By far, most hard-science graduate degrees in forensic science are not called “forensic science” at all. Instead, if you want to do forensics, the schools encourage you to get a degree in chemistry, biology or biochemistry, and focus your coursework with some electives in forensic science. Without a doubt, these science courses can be hard as hell (if you don’t know the difficulty difference between a course in Cell Biology and a course in Crime Studies, you will quickly learn).

There are, however, about six fully-accredited M.S. programs in Forensic Science in the United States. These are programs that teach the hard sciences to the extent that a pure-science degree would, but take a hands-on approach to ensuring that you have a well-crafted, planned approach to your training. They sometimes grant an M.S. in Forensic Science, and sometimes grant an M.S.F.S (Master of Science in Forensic Science). In fact, many graduates with an M.S. in Forensic Science who will put “M.S.F.S.” after their name, to signify that their Forensic Science degree is, in fact, a hard-science degree.

The difference here may seem trivial, but it serves the important function of distinguishing graduates from criminal justice programs from hard-science programs. It ensures that others can adequately gauge the experience and training of the forensic practitioner on a quick glance.

Advice for future Forensic Scientists

If you want to work in crime scene investigation, and can do science, then get a B.S. or M.S. in forensic science or a pure science. Your options will be so much better. If you get a B.S. or M.S. in forensic science, you will have enough criminal justice-type courses under your belt to work anywhere. If you get a B.S. or M.S. in a pure science only (like chem or bio), then be sure to supplement your work with courses in the Criminal Justice Department.

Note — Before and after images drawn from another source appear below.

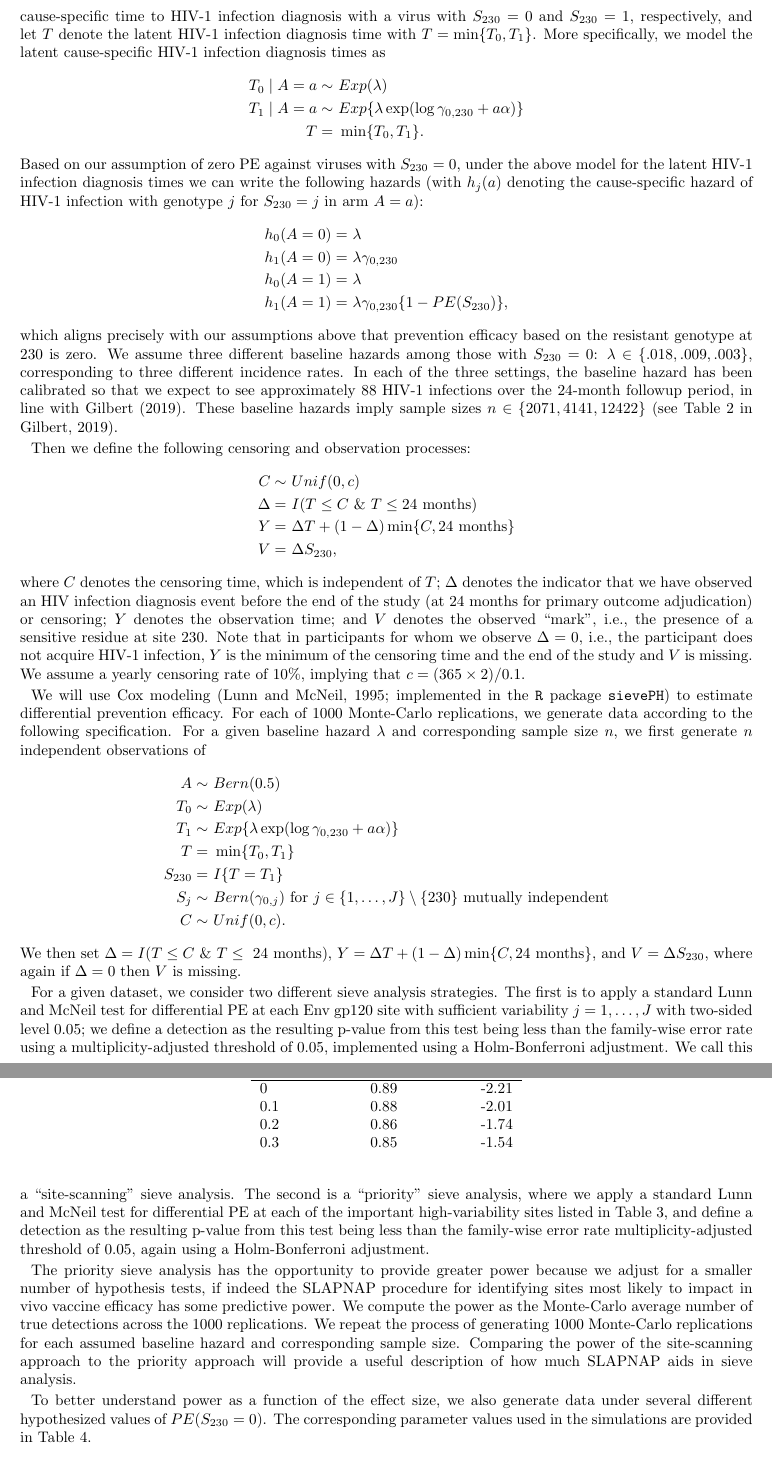
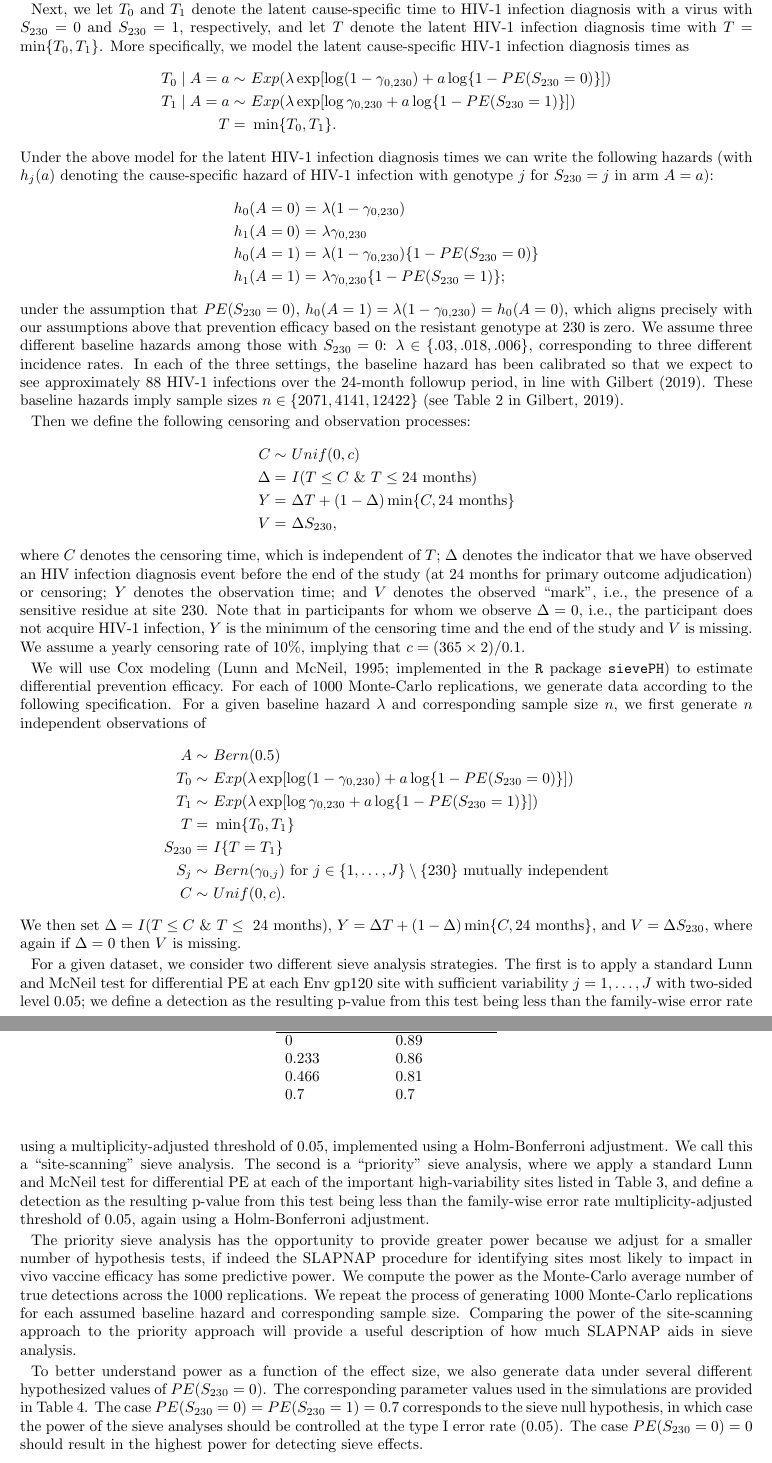
Before and after one commit to bdwilliamson/clinical_slapnap, a LaTeX document (writeups/simulation_plan.tex): two parts of pages 5 and 6 of 6, joined at a grey line, cut so that both start at the same text. Compiled offline with LaTeX, dvips and Ghostscript.

Commit message:
Update hazards and PEs

```diff
--- a/writeups/simulation_plan.tex
+++ b/writeups/simulation_plan.tex
@@ -31,7 +31,7 @@
 \DeclareMathOperator*{\logit}{logit}
 
 \author{Brian Williamson}
-\title{Simulation plan: clinical SLAPNAP manuscript}
+\title{Numerical experiments for ``Super Learner Prediction of NAb Panels (SLAPNAP) repository for combination monoclonal broadly neutralizing antibody HIV prevention research'', by Williamson et al.}
 \date{\today}
 
 \begin{document}
@@ -180,18 +180,18 @@ To simplify the simulation, we assume absence of sieve effects at all AA positio
 
-Next, we define a vector of sieve effect parameters $\alpha$, where we define $\alpha_{230} = \log(1 - 0.89) - \log(1 - 0) \approx -2.21$, and for all other positions $\{j \in \{1, \ldots, J\}: j \neq 230\}$ we define $\alpha_j = 0$. We let $T_0$ and $T_1$ denote the latent cause-specific time to HIV-1 infection diagnosis with a virus with $S_{230} = 0$ and $S_{230} = 1$, respectively, and let $T$ denote the latent HIV-1 infection diagnosis time with $T = \min \{T_0, T_1\}$. More specifically, we model the latent cause-specific HIV-1 infection diagnosis times as
+Next, we let $T_0$ and $T_1$ denote the latent cause-specific time to HIV-1 infection diagnosis with a virus with $S_{230} = 0$ and $S_{230} = 1$, respectively, and let $T$ denote the latent HIV-1 infection diagnosis time with $T = \min \{T_0, T_1\}$. More specifically, we model the latent cause-specific HIV-1 infection diagnosis times as
 \begin{align*}
-  T_0 \mid A = a \sim & \ Exp(\lambda) \\
-  T_1 \mid A = a \sim & \ Exp\{\lambda\exp(\log \gamma_{0,230} + a \alpha)\} \\
+  T_0 \mid A = a \sim & \ Exp(\lambda \exp[\log (1 - \gamma_{0, 230}) + a \log\{1 - PE(S_{230} = 0)\}]) \\
+  T_1 \mid A = a \sim & \ Exp(\lambda\exp[\log \gamma_{0,230} + a \log\{1 - PE(S_{230} = 1)\}]) \\
   T =& \ \min\{T_0, T_1\}.
 \end{align*}
-Based on our assumption of zero PE against viruses with $S_{230} = 0$, under the above model for the latent HIV-1 infection diagnosis times we can write the following hazards (with $h_j(a)$ denoting the cause-specific hazard of HIV-1 infection with genotype $j$ for $S_{230} = j$ in arm $A = a$):
+Under the above model for the latent HIV-1 infection diagnosis times we can write the following hazards (with $h_j(a)$ denoting the cause-specific hazard of HIV-1 infection with genotype $j$ for $S_{230} = j$ in arm $A = a$):
 \begin{align*}
-  h_0(A = 0) =& \ \lambda \\
+  h_0(A = 0) =& \ \lambda (1 - \gamma_{0, 230}) \\
   h_1(A = 0) =& \ \lambda \gamma_{0,230} \\
-  h_0(A = 1) =& \ \lambda \\
-  h_1(A = 1) =& \ \lambda \gamma_{0,230} \{1 - PE(S_{230})\},
+  h_0(A = 1) =& \ \lambda (1 - \gamma_{0, 230}) \{1 - PE(S_{230} = 0)\} \\
+  h_1(A = 1) =& \ \lambda \gamma_{0,230} \{1 - PE(S_{230} = 1)\};
 \end{align*}
-which aligns precisely with our assumptions above that prevention efficacy based on the resistant genotype at 230 is zero. We assume three different baseline hazards among those with $S_{230} = 0$: $\lambda \in \{.018, .009, .003\}$, corresponding to three different incidence rates. In each of the three settings, the baseline hazard has been calibrated so that we expect to see approximately 88 HIV-1 infections over the 24-month followup period, in line with Gilbert (2019). These baseline hazards imply sample sizes $n \in \{2071, 4141, 12422\}$ (see Table 2 in Gilbert, 2019).
+under the assumption that $PE(S_{230} = 0)$, $h_0(A = 1) = \lambda (1 - \gamma_{0, 230}) = h_0(A = 0)$, which aligns precisely with our assumptions above that prevention efficacy based on the resistant genotype at 230 is zero. We assume three different baseline hazards among those with $S_{230} = 0$: $\lambda \in \{.03, .018, .006\}$, corresponding to three different incidence rates. In each of the three settings, the baseline hazard has been calibrated so that we expect to see approximately 88 HIV-1 infections over the 24-month followup period, in line with Gilbert (2019). These baseline hazards imply sample sizes $n \in \{2071, 4141, 12422\}$ (see Table 2 in Gilbert, 2019).
 
 Then we define the following censoring and observation processes:
 \begin{align*}
@@ -205,8 +205,8 @@ where $C$ denotes the censoring time, which is independent of $T$; $\Delta$ deno
 We will use Cox modeling (Lunn and McNeil, 1995; implemented in the \texttt{R} package \texttt{sievePH}) to estimate differential prevention efficacy. For each of 1000 Monte-Carlo replications, we generate data according to the following specification. For a given baseline hazard $\lambda$ and corresponding sample size $n$, we first generate $n$ independent observations of
 \begin{align*}
   A \sim & \ Bern(0.5) \\
-  T_0 \sim & \ Exp(\lambda) \\
-  T_1 \sim & \ Exp\{\lambda\exp(\log \gamma_{0,230} + a \alpha)\} \\
+  T_0 \sim & \ Exp(\lambda \exp[\log (1 - \gamma_{0, 230}) + a \log\{1 - PE(S_{230} = 0)\}]) \\
+  T_1 \sim & \ Exp(\lambda\exp[\log \gamma_{0,230} + a \log\{1 - PE(S_{230} = 1)\}]) \\
   T =& \ \min\{T_0, T_1\} \\
   S_{230} =& \ I\{T = T_1\} \\
   S_j \sim & \ Bern(\gamma_{0,j}) \text{ for } j \in \{1, \ldots, J\} \setminus \{230\} \text{ mutually independent} \\
@@ -218,7 +218,7 @@ For a given dataset, we consider two different sieve analysis strategies. The fi
 
 The priority sieve analysis has the opportunity to provide greater power because we adjust for a smaller number of hypothesis tests, if indeed the SLAPNAP procedure for identifying sites most likely to impact in vivo vaccine efficacy has some predictive power. We compute the power as the Monte-Carlo average number of true detections across the 1000 replications. We repeat the process of generating 1000 Monte-Carlo replications for each assumed baseline hazard and corresponding sample size. Comparing the power of the site-scanning approach to the priority approach will provide a useful description of how much SLAPNAP aids in sieve analysis.
 
-To better understand power as a function of the effect size, we also generate data under several different hypothesized values of $PE(S_{230} = 0)$. The corresponding parameter values used in the simulations are provided in Table~\ref{tab:effect_size}.
+To better understand power as a function of the effect size, we also generate data under several different hypothesized values of $PE(S_{230} = 0)$. The corresponding parameter values used in the simulations are provided in Table~\ref{tab:effect_size}. The case $PE(S_{230} = 0) = PE(S_{230} = 1) = 0.7$ corresponds to the sieve null hypothesis, in which case the power of the sieve analyses should be controlled at the type I error rate (0.05). The case $PE(S_{230} = 0) = 0$ should result in the highest power for detecting sieve effects.
 
 \begin{table}
   \centering
@@ -226,11 +226,11 @@ To better understand power as a function of the effect size, we also generate da
   \label{tab:effect_size}
   \begin{tabular}{lll}
-    $PE(S_{230} = 0)$ & $PE(S_{230} = 1)$ & $\alpha_{230}$ \\
+    $PE(S_{230} = 0)$ & $PE(S_{230} = 1)$ \\
     \hline
-    0 & 0.89 & -2.21 \\
-    0.1 & 0.88 & -2.01 \\
-    0.2 & 0.86 & -1.74\\
-    0.3 & 0.85 & -1.54
+    0 & 0.89 \\
+    0.233 & 0.86 \\
+    0.466 & 0.81\\
+    0.7 & 0.7
   \end{tabular}
 \end{table}
 
```
Also changed, not shown: writeups/simulation_plan.tex (8 more changed lines).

If you get a B.A. or M.A. in criminal justice, it is just not really possible because of time constraints to get enough courses in hard sciences to learn the science side of things. Even if you managed to, somehow, there’s really no way to illustrate this to a jury in a convincing manner, in such a way that demonstrates your mastery of the science to which you are testifying. I would not want to be the prosecutor putting on the stand my forensic scientist who analyzed the blood for DNA, who has a degree in criminal psychology with 18 hours of classes in biology.